The High Road to Taos is quintessential New Mexico at its best. Old adobe houses in lush river valleys, local art galleries and rustic produce stands. A desert painted with yellows, reds, greens, and oranges. Picturesque villages known for weaving and crafts, forest roads to explore, restaurants to try, and beautiful Catholic churches to photograph.
Late summer, early fall is a perfect time for this drive.
C’mon! Grab some crayons and paper for your little ones, strap them into their car seats, and either threaten or bribe them to behave so you can enjoy this scenic drive.
This road trip is about the journey not the destination.
You need to sit back, relax, and let your husband drive so you don’t miss anything. He can see it all another time.
Tell that handsome, yet lead-footed Indy driver of yours, to slow down so you can take in the sights. If you want to hang your head out the window like a dog, do it! Make sure the gas tank is full because you are headed into rural New Mexico.
Before you Go
Check out NewMexicoTrue for a handy map and a short description of your route. Take a Road Trip.com is perfect if you’d like a very brief history lesson of the little villages, the churches, and the people groups that traveled through the land as well as pictures on its interactive map. If your interests lie in a more artistic direction, High Road Artisans has info on where to stop to view the local wares.
Because You’ve Got to Eat!
The tiny town of Chimayo, known for its weaving, is also famous for the 300,000 people that do an annual pilgrimage here. Legend has it that the dirt has miraculous healing powers. It’s also popular for its amazing Mexican food. Rancho de Chimayó was honored as one of New Mexico’s Culinary Treasures in March 2014. If you are fully embracing the Fall in New Mexico theme, stop here and have lunch in this old hacienda. You won’t be disappointed.

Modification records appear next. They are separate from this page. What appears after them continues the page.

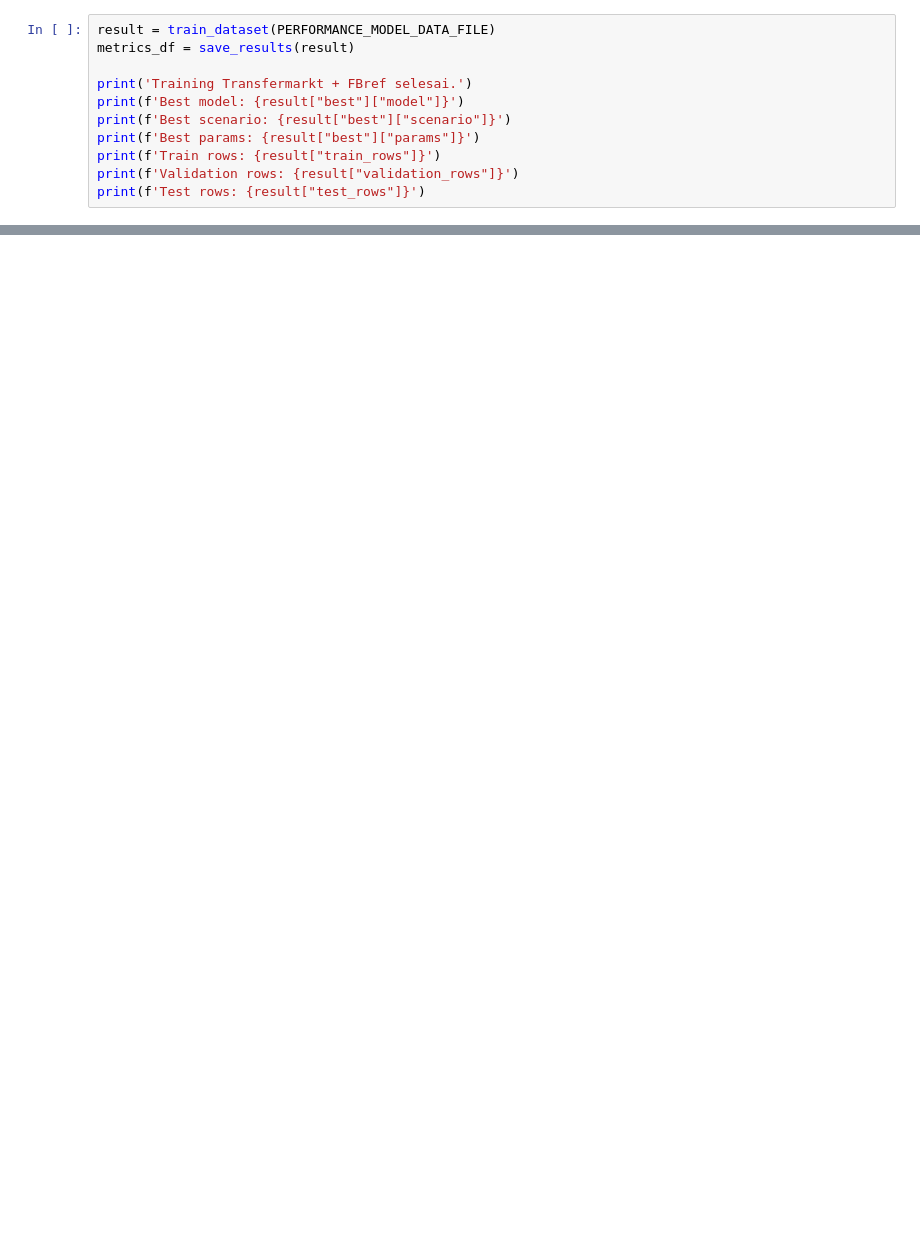
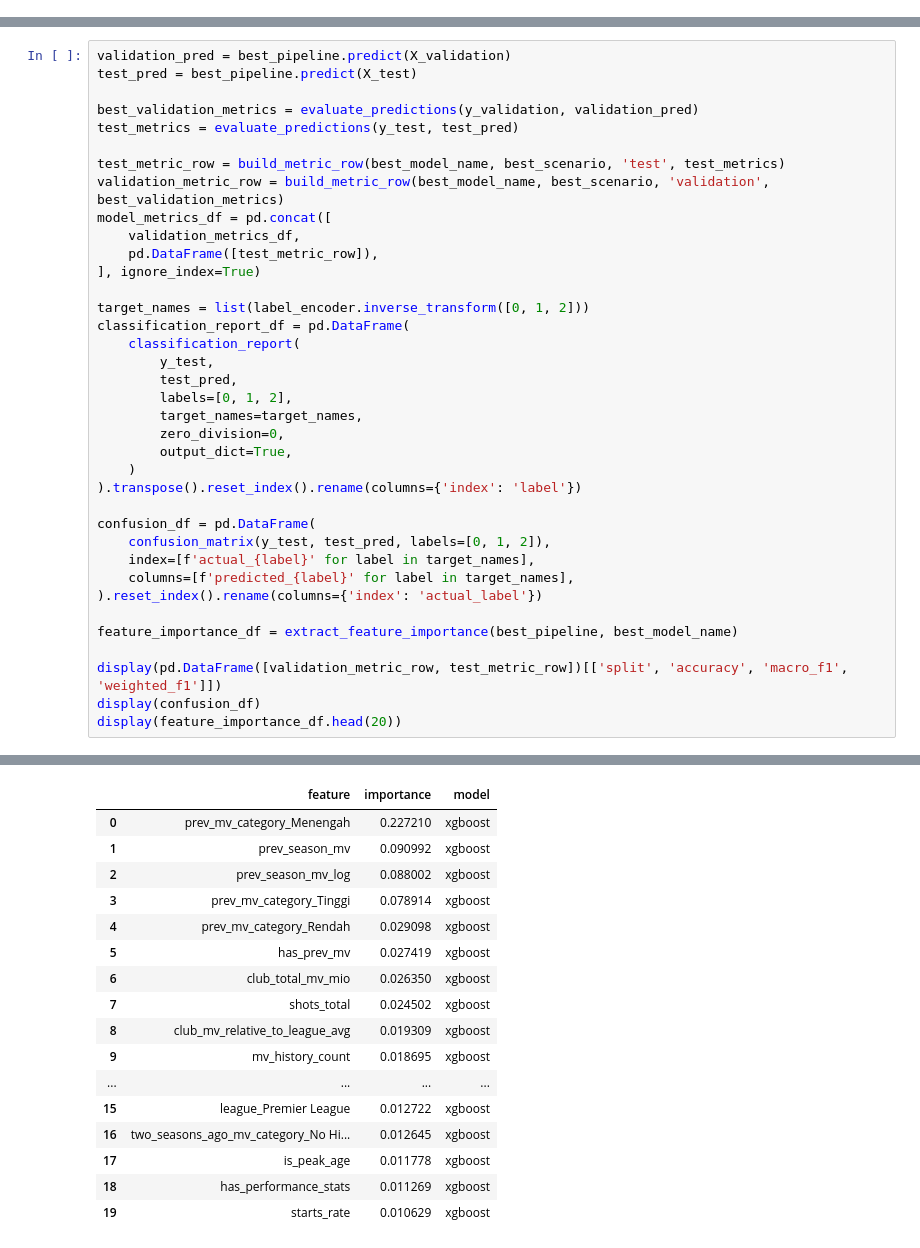
Before and after one commit to AnthonyWisnu/Tugas_UAS_Big-Data, a Jupyter notebook: 03_training_model.ipynb, the cells around one changed output, grey strips where cells are left out. Saved outputs shown, nothing was run; the diff lists cells and outputs as text; blank space fills up the shorter version.

```diff
--- a/03_training_model.ipynb
+++ b/03_training_model.ipynb
@@ -40,11 +23,0 @@ print(f'Model data Transfermarkt + FBref: {PERFORMANCE_MODEL_DATA_FILE}')
-# %%
-result = train_dataset(PERFORMANCE_MODEL_DATA_FILE)
-metrics_df = save_results(result)
-
-print('Training Transfermarkt + FBref selesai.')
-print(f'Best model: {result["best"]["model"]}')
-print(f'Best scenario: {result["best"]["scenario"]}')
-print(f'Best params: {result["best"]["params"]}')
-print(f'Train rows: {result["train_rows"]}')
-print(f'Validation rows: {result["validation_rows"]}')
-print(f'Test rows: {result["test_rows"]}')
@@ -79,0 +387,38 @@ print('Validasi split, skenario, fitur FBref, dan output best model lulus.')
+# %%
+validation_pred = best_pipeline.predict(X_validation)
+test_pred = best_pipeline.predict(X_test)
+
+best_validation_metrics = evaluate_predictions(y_validation, validation_pred)
+test_metrics = evaluate_predictions(y_test, test_pred)
+
+test_metric_row = build_metric_row(best_model_name, best_scenario, 'test', test_metrics)
+validation_metric_row = build_metric_row(best_model_name, best_scenario, 'validation', best_validation_metrics)
+model_metrics_df = pd.concat([
+    validation_metrics_df,
+    pd.DataFrame([test_metric_row]),
+], ignore_index=True)
+
+target_names = list(label_encoder.inverse_transform([0, 1, 2]))
+classification_report_df = pd.DataFrame(
+    classification_report(
+        y_test,
+        test_pred,
+        labels=[0, 1, 2],
+        target_names=target_names,
+        zero_division=0,
+        output_dict=True,
+    )
+).transpose().reset_index().rename(columns={'index': 'label'})
+
+confusion_df = pd.DataFrame(
+    confusion_matrix(y_test, test_pred, labels=[0, 1, 2]),
+    index=[f'actual_{label}' for label in target_names],
+    columns=[f'predicted_{label}' for label in target_names],
+).reset_index().rename(columns={'index': 'actual_label'})
+
+feature_importance_df = extract_feature_importance(best_pipeline, best_model_name)
+
+display(pd.DataFrame([validation_metric_row, test_metric_row])[['split', 'accuracy', 'macro_f1', 'weighted_f1']])
+display(confusion_df)
+display(feature_importance_df.head(20))
+# %% [output]
@@ -79,0 +432,17 @@ print('Validasi split, skenario, fitur FBref, dan output best model lulus.')
+|  | feature | importance | model |
+| 0 | prev_mv_category_Menengah | 0.227210 | xgboost |
+| 1 | prev_season_mv | 0.090992 | xgboost |
+| 2 | prev_season_mv_log | 0.088002 | xgboost |
+| 3 | prev_mv_category_Tinggi | 0.078914 | xgboost |
+| 4 | prev_mv_category_Rendah | 0.029098 | xgboost |
+| 5 | has_prev_mv | 0.027419 | xgboost |
+| 6 | club_total_mv_mio | 0.026350 | xgboost |
+| 7 | shots_total | 0.024502 | xgboost |
+| 8 | club_mv_relative_to_league_avg | 0.019309 | xgboost |
+| 9 | mv_history_count | 0.018695 | xgboost |
+| ... | ... | ... | ... |
+| 15 | league_Premier League | 0.012722 | xgboost |
+| 16 | two_seasons_ago_mv_category_No Hi... | 0.012645 | xgboost |
+| 17 | is_peak_age | 0.011778 | xgboost |
+| 18 | has_performance_stats | 0.011269 | xgboost |
+| 19 | starts_rate | 0.010629 | xgboost |
```
Also changed, not shown: parts of 27 cells of this notebook, 52 other files.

After Chimayo you will pass through the lovely mountain villages of Truchas and Las Trampas where you will feel as though you’ve gone back in time.
Prefer a picnic in the forest over a restaurant? There are several forest roads along the way. Choose one at random, pull over, set up a picnic blanket, and nibble on some fried chicken and potato salad. The kids can collect pine cones and eat dirt and pine needles. That’s what kids do when you prepare perfectly good food for them.

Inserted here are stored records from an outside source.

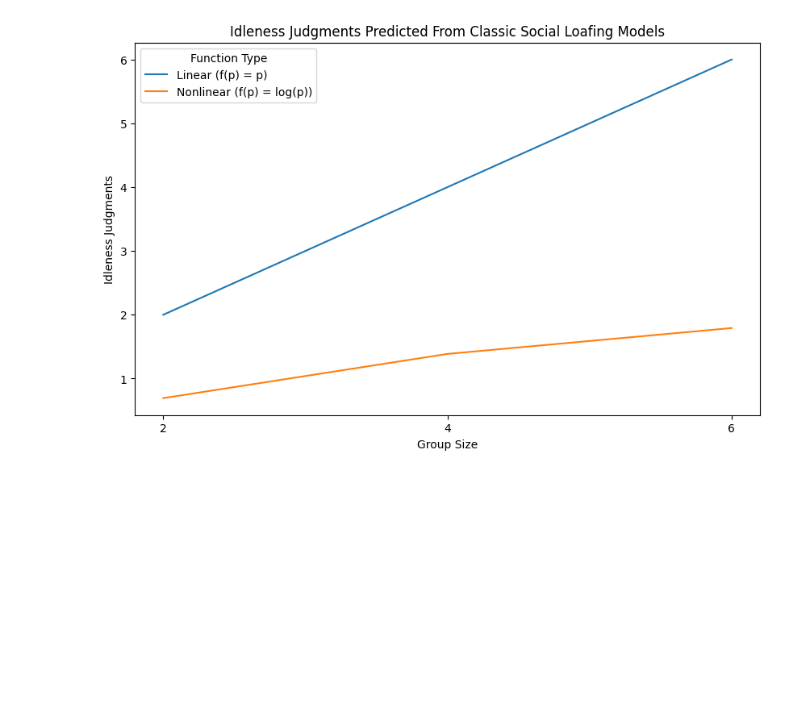
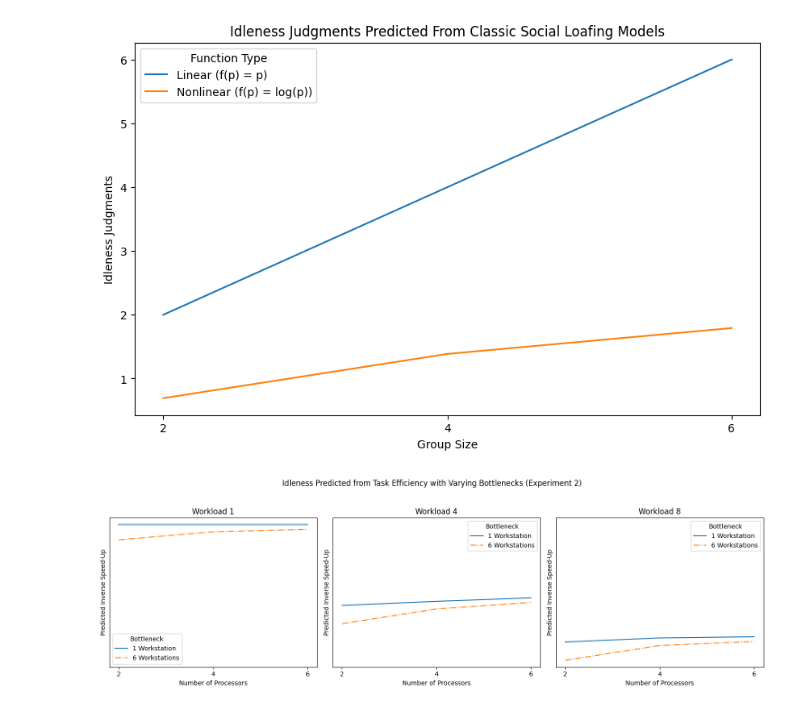
Before and after one commit to emieczkowski/IdleCollaborators, a Jupyter notebook: notebooks/Modeling.ipynb, the cells around one changed output. Saved outputs shown, nothing was run; the diff lists cells and outputs as text; code cells hidden in the pictures; blank space fills up the shorter version.

Commit message:
updating with experiments 3 and 4

```diff
--- a/notebooks/Modeling.ipynb
+++ b/notebooks/Modeling.ipynb
@@ -115,18 +192,0 @@ plt.show()
-# %%
-dishes_speedups = getspeedups(workloads, processors, "dishes", 2, "workload")
-carrot_speedups = getspeedups(workloads, processors, "carrots", 2, "workload")
-
-plt.figure(figsize=(10, 6))
-for workload in dishes_speedups.keys():
-    avg_speedups = np.asarray([sum(x) for x in zip(dishes_speedups[workload], dishes_speedups[workload])]) / 2
-    plt.plot(processors, avg_speedups, label=f"{workload}", linestyle='-')
-
-plt.xlabel("Number of Agents")
-plt.ylabel("Inverse Group Size")
-plt.title("Idleness Judgments Predicted From Workload")
-plt.legend(title='Workload')
-plt.xticks([2.0, 4.0, 6.0])
-ymin, ymax = plt.ylim()
-plt.ylim(ymin-0.1, ymax+0.1)
-plt.yticks([])
-plt.show()
@@ -190,3 +210,34 @@ plt.grid(False)
 plt.show()
 # %% [output]
 [figure]
+# %%
+processors = [2,4,6]
+workloads = [1,4,8]
+
+dishes_speedups_b1 = getspeedups(workloads, processors, "dishes", 1, "amdahl")
+dishes_speedups_b6 = getspeedups(workloads, processors, "dishes", 6, "amdahl")
+
+carrot_speedups_b1 = getspeedups(workloads, processors, "carrots", 1, "amdahl")
+carrot_speedups_b6 = getspeedups(workloads, processors, "carrots", 6, "amdahl")
+
+fig, axs = plt.subplots(1, 3, figsize=(15, 5), sharey=True)
+
+for workload, ax in zip(workloads, axs.flatten()):
+    avg_speedups_b1 = np.asarray([sum(x) for x in zip(dishes_speedups_b1[workload], carrot_speedups_b1[workload])]) / 2
+    avg_speedups_b6 = np.asarray([sum(x) for x in zip(dishes_speedups_b6[workload], carrot_speedups_b6[workload])]) / 2
+
+    ax.plot(processors, avg_speedups_b1, label=f"1 Workstation", linestyle='-')
+    ax.plot(processors, avg_speedups_b6, label=f"6 Workstations", linestyle='-.')
+
+    ax.set_xlabel("Number of Processors")
+    ax.set_ylabel("Predicted Inverse Speed-Up")
+    ax.set_title(f"Workload {workload}")
+    ax.legend(title='Bottleneck')
+    ax.set_xticks([2.0, 4.0, 6.0])
+    ax.set_yticks([])
+
+plt.suptitle("Idleness Predicted from Task Efficiency with Varying Bottlenecks (Experiment 2)")
+plt.tight_layout(rect=[0, 0.03, 1, 0.95])
+plt.show()
+# %% [output]
+[figure, new version]
```
Also changed, not shown: parts of 14 cells of this notebook, 58 other files.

Sugar Nymphs in Penasco has an amazing Sunday brunch if you got off to an early start. Instead of a bread tray, this local restaurant served us fresh peach scones to begin our breakfast. It’s also fun place to stop and satisfy your sweet tooth with dessert.

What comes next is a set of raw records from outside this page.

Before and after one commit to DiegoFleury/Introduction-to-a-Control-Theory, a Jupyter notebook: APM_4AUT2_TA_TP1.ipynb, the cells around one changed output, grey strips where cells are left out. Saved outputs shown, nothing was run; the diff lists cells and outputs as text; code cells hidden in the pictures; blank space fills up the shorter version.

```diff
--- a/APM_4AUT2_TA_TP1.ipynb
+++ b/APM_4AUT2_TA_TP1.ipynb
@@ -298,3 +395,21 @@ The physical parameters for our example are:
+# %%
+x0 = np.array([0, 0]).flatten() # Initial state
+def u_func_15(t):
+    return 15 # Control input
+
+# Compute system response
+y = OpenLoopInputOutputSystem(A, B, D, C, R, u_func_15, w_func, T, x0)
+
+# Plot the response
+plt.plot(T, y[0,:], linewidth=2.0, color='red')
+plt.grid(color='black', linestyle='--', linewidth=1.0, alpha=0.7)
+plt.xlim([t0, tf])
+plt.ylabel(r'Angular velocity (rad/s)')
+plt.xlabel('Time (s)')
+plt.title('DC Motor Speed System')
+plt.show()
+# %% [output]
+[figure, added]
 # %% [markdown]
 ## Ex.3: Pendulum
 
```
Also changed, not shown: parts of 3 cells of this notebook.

The High Road to Taos will end in Ranchos de Taos. Here you will be forced to make the critical decision of driving on into Taos for Happy Hour, taking the faster route back home, or going back the way you came.